Spirituality and Religion
Spiritual and religious imagery are frequently the subjects of Haitian art. Catholic themes are based on biblical stories and religious references inspired by Vodou, the Afro-diasporic religion practiced by Haitians both on and off the island. Many artists featured in the exhibition practiced both religions and depicted their ceremonies, rituals, and celebrations. Mid-twentieth-century Haitian aesthetics emerged from the peasant and the urban lower classes. Many artists began their careers painting walls of Vodou temples and ritual objects, and others painted murals in Catholic Churches. After the Revolution, the newly formed elite adopted French manners and culture, and consequently, Catholicism remains Haiti’s official religion.

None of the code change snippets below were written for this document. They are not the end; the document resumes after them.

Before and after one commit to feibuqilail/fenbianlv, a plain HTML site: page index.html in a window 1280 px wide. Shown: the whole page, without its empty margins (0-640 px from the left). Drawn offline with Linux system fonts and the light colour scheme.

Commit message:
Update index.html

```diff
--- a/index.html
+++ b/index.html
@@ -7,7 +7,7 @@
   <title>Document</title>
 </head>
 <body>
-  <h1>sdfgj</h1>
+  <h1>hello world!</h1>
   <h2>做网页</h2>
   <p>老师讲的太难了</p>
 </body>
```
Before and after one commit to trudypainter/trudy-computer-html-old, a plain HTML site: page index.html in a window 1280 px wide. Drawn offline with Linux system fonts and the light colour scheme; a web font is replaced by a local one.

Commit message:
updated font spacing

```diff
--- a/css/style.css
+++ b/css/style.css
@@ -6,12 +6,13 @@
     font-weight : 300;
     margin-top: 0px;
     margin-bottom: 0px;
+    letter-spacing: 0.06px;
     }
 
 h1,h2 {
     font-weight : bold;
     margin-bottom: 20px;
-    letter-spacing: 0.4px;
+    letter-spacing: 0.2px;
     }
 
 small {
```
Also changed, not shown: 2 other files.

Vodou is a syncretic religion created from the combination of tribal beliefs from Congo, Angola, Dahomey, and Yoruba, which provides a powerful unifying force on the island. Its practice excites the active and performative participation of its followers expressed in music, dance, and possession. There are over one thousand spirits who share human traits and are identified by specific colors and designs. One of the most common symbols is the veves, found on temple walls and painted on the ground during Vodou ceremonies. Other images are more subtle and refer to religious cosmologies and the world of the ancestors in symbolic ways by tracing veves or representing the spirits in the form of birds and plants. Respect for nature is essential for spiritual harmony and expressed in the remarkable details of Haitian painting.